The death toll from the volcanic eruption of New Zealand’s White Island rose to 17 after a person died in hospital over the weekend, police said on Monday.
“Police can confirm a further person has died in Middlemore Hospital last night [Sunday] following the Whakaari/White Island eruption,” a statement posted to the New Zealand police website read. The statement also includes the Maori name for White Island.
On Wednesday, police said they would be scaling down search operations for the two people still missing after a volcanic eruption last week, admitting the bodies may never be found.
The bodies of the two still missing and presumed dead, and believed to be in the waters around the island, are:
- Winona Langford, a 17-year-old Australian.
- Hayden Marshall-Inman, a 40-year-old New Zealand tour guide.
“We have not given up … but have reached a phase where we are literally at the hands of the sea,” New Zealand’s Deputy Police Commissioner Mike Clement told a news conference Wednesday in Whakatane, the town close to White Island.

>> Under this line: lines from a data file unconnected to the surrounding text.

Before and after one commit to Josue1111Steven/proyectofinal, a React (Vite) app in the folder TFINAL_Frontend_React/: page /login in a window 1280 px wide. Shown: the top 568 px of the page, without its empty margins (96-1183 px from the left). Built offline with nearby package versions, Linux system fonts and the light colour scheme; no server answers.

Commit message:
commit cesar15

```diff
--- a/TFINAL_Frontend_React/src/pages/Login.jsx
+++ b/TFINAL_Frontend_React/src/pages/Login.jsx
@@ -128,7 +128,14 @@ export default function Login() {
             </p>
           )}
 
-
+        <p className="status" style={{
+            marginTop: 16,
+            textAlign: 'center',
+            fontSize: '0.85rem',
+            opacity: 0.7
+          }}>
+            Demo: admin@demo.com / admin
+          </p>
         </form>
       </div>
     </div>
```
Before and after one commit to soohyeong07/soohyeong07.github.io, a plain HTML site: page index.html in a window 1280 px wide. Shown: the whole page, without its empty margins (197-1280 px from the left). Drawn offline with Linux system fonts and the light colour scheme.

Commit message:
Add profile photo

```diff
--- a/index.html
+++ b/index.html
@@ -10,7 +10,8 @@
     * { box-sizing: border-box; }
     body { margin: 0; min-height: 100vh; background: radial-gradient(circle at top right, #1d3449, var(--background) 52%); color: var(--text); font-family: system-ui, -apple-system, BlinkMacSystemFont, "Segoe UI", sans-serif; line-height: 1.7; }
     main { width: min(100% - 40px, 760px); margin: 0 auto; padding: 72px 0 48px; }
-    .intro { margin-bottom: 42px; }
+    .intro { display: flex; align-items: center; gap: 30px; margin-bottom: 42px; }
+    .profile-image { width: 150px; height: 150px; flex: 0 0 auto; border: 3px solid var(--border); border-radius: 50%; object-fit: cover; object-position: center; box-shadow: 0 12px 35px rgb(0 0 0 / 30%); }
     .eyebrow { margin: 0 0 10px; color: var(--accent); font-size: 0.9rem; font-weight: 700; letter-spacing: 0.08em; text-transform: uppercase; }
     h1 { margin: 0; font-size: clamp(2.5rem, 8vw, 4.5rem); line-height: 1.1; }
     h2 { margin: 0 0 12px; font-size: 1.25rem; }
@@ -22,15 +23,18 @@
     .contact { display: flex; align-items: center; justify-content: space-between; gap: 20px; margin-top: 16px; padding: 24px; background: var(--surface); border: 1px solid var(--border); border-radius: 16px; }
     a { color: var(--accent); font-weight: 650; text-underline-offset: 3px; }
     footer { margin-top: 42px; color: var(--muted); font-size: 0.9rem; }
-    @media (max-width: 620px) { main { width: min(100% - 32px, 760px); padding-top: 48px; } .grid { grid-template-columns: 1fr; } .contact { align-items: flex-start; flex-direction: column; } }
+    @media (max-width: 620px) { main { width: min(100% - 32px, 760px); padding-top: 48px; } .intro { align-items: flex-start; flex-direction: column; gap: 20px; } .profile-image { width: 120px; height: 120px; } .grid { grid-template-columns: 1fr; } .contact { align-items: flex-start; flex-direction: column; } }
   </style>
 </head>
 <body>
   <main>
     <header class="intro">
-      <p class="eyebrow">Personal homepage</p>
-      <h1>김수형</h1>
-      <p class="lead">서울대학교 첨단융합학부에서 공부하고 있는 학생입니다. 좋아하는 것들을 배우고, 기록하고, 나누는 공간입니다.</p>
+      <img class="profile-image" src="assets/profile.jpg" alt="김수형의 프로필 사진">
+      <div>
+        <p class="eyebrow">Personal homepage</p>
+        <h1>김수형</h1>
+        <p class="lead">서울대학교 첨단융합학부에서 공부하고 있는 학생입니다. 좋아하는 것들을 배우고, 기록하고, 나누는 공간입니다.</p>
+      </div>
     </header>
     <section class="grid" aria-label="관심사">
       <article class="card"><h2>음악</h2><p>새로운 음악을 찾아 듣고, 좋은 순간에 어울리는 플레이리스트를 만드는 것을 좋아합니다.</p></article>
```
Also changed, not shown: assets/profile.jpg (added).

“We have to wait for Mother Nature to produce those bodies … it may or it may not,” he added.
Clement said search operations will now be continued by regional officers while the nationally run teams would return.

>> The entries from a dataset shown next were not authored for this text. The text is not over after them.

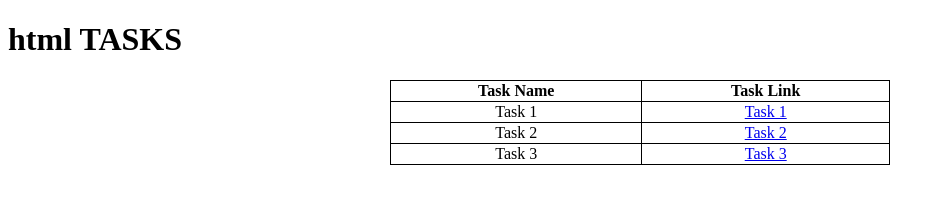
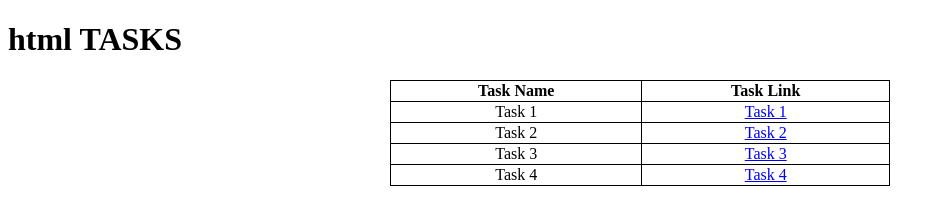
Before and after one commit to sameergonde/TaskMern, a plain HTML site: page index.html in a window 1280 px wide. Shown: the whole page, without its empty margins (0-944 px from the left). Drawn offline with Linux system fonts and the light colour scheme.

Commit message:
Add files via upload

```diff
--- a/index.html
+++ b/index.html
@@ -39,6 +39,11 @@
                         <td>Task 3</td>
                         <td><a href="task3.html">Task 3</a></td>
                     </tr>
+
+                    <tr>
+                        <td>Task 4</td>
+                        <td><a href="task4.html">Task 4</a></td>
+                    </tr>
             </tr>
         </table>
     </body>
```
Also changed, not shown: task4.html (added, +9 -0 lines).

He said experts believe the two missing bodies were washed out to sea. The tides in the area are such that if a body in the bay reached the open sea, they would be taken in the direction of East Cape, the tip of the North Island, he said.
There were 47 people on the White Island when it erupted on Dec. 9. Of them, 26 were still being treated at hospitals in New Zealand and Australia for severe burn injuries.
There has been criticism that people were allowed on the island, a popular destination for day trippers, given the risks of an active volcano. That has led to speculation the tragedy could lead to major changes for New Zealand’s thrill-seeker tourism industry.
New Zealand Prime Minister Jacinda Ardern has said official inquiries by coroners and work safety regulators into the eruption could take up to a year, and will carry potential criminal penalties of up to five years in jail.